Apart from use at Mass, candles may be made from paraffin or other non-beeswax substances. If you simply want to use them for prayer, Father will be happy to bless some taper candles for you, which may eliminate some of the hardware requirements mentioned above.
Always be safe. Be sure that candles are placed where they won't set anything on fire. Be sure that they can't fall over or burn down and set their mountings on fire. Don't leave them unattended, particularly if you have young children or pets.
Question: What about votive candles in glass cups?
Answer: "Votives" are somewhat subject to drafts, but are an effective and low cost alternative to pillar candles. Votive candles (your grocer may call them "coffee-warmer" candles) come in a variety of sizes and styles. They are usually sized and priced by the number of hours they are expected to burn. They can be obtained in disposable plastic cups, or purchased alone, to be burned in your own glasses up to the 15 hour size or so. Above that size the candle is poured into a disposable glass or plastic cup.
Candle glasses can break. They should always be placed on a fireproof surface and/or burned inside of a second glass. Lacking a metallic candle stand, it is wise to place them on a heavy glass or ceramic plate. The candles should be properly seated in the glasses, and never tilted from the vertical. A small amount of water at the bottom of the glass -- a dozen drops, give or take -- will help to extinguish the wick before it falls over and cracks the glass. But never put enough water in the glass to float the candle. If you burn several candles, be sure that the glasses are a few inches apart; you should not be able to feel the heat from one on the glass of another.

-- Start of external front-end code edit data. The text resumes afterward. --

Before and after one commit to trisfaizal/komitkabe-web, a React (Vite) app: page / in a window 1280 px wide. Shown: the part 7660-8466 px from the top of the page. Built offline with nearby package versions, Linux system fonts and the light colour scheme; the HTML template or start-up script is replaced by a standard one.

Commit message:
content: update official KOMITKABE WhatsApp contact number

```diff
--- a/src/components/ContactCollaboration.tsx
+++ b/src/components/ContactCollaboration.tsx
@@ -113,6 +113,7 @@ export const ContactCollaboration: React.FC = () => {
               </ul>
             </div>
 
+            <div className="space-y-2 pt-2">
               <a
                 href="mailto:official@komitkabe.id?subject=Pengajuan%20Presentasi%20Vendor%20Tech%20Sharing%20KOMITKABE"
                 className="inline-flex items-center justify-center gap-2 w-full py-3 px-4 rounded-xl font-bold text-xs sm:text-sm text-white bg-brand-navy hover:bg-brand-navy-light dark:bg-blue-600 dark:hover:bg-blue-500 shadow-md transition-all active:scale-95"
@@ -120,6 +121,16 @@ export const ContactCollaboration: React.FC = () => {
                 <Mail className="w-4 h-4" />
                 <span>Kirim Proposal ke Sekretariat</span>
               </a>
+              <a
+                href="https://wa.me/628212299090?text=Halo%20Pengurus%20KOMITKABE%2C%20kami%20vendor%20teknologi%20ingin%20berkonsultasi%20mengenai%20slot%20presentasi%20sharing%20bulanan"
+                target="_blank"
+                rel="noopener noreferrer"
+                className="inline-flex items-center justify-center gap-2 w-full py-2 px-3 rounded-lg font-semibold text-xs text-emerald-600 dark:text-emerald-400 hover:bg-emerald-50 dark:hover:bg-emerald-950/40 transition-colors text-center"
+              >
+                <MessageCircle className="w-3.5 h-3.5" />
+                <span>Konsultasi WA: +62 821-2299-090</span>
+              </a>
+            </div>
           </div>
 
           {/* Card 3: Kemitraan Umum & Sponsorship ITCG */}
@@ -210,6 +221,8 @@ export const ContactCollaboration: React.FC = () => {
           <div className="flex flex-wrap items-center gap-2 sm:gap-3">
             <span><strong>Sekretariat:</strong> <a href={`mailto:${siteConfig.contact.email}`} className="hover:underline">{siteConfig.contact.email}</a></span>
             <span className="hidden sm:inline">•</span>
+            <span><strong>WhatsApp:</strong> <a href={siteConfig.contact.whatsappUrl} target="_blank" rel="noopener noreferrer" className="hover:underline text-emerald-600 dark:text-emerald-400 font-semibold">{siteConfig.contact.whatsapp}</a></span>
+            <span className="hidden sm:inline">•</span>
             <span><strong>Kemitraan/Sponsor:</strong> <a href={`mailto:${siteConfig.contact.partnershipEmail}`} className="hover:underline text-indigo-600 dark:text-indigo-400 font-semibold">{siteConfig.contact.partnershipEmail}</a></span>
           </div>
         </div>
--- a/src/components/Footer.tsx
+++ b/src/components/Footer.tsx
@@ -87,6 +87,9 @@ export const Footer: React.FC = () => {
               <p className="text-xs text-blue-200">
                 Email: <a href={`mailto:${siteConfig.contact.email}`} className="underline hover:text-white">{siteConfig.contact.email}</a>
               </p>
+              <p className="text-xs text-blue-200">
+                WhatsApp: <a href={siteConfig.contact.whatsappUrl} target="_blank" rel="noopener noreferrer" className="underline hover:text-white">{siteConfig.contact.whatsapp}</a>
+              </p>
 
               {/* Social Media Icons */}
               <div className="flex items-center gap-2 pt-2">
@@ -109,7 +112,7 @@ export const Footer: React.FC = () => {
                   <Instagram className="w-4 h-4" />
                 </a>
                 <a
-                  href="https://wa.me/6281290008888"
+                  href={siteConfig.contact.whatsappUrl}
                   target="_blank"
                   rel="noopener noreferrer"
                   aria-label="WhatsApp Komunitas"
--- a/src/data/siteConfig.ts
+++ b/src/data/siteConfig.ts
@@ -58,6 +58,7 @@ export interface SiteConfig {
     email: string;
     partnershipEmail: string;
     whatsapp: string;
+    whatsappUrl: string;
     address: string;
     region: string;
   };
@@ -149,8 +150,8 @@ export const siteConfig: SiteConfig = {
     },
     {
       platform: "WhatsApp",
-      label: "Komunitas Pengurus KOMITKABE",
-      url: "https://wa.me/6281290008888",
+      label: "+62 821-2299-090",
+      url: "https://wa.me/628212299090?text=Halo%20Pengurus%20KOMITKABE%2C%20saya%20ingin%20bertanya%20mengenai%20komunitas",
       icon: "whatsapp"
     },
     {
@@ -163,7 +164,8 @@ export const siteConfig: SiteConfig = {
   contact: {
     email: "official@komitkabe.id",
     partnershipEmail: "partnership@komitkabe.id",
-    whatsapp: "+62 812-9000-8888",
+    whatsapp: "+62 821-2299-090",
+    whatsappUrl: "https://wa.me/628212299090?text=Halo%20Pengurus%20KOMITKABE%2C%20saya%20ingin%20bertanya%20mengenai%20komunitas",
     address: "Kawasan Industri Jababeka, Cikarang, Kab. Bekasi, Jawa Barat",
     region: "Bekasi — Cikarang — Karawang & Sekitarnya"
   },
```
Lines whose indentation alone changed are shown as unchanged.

Never allow anything to fall into the candle and burn. If you drop a match into a burning candle, blow the candle out and retrieve the match. Otherwise you are likely to break the glass and may start a serious fire. Never leave a pack of matches near a burning candle.
Never re-candle a votive glass without cleaning it. At a minimum, the remains of the previous candle must be removed -- particularly any remaining wick and the little metallic widget that hold the wick in place. A narrow spatula works well, and special cleaning tools are available, but you may find something quite usable in the housewares section of your local market. Microwaving your glasses in a bowl of water may help to remove the wax, but be careful about how your oven responds to the wick holders if you are otherwise unable to remove them. Ultimately, soap and hot water are generally needed -- and, perhaps, an ammonia based cleaner. Brasso works amazingly well to remove the carbon deposits that make glasses look so awful, but there are probably less expensive alternatives.
If you buy the larger sized candles at a grocery store, be sure you know what you are taking home with you. Some of them burn with smoke that will discolor your home furnishings. Some have glasses painted with pictures of saints or legitimate Catholic prayers, but others feature Voodoo or Santaria motifs! Some, usually in squat containers or teardrop glasses, contain oil of citronella to repel mosquitoes from porches and patios; you may not like the smell inside your home. Some of the church supply stores will fill small orders at reasonable price. Shipping costs are often significant, but can be offset by ordering together with friends. Ask Father if you would like to know where you can order candle goods.
Finally, we must recognize that in some cases "electric candles" are necessary. This is rarely the case when candles are attended by able bodied people, but unattended uses of real candles can be disastrous in homes and economically constructed churches. Presumably such "candles" are the last resort, but in some cases they are the prudent choice. A number of firms produce "electrified" candle globes. A six or seven day sized globe capable of holding a two or three watt "flicker bulb" (available from any serious lighting or hardware store) is much more impressive than a number of smaller units (which often don't flicker).
ALWAYS BE SAFE!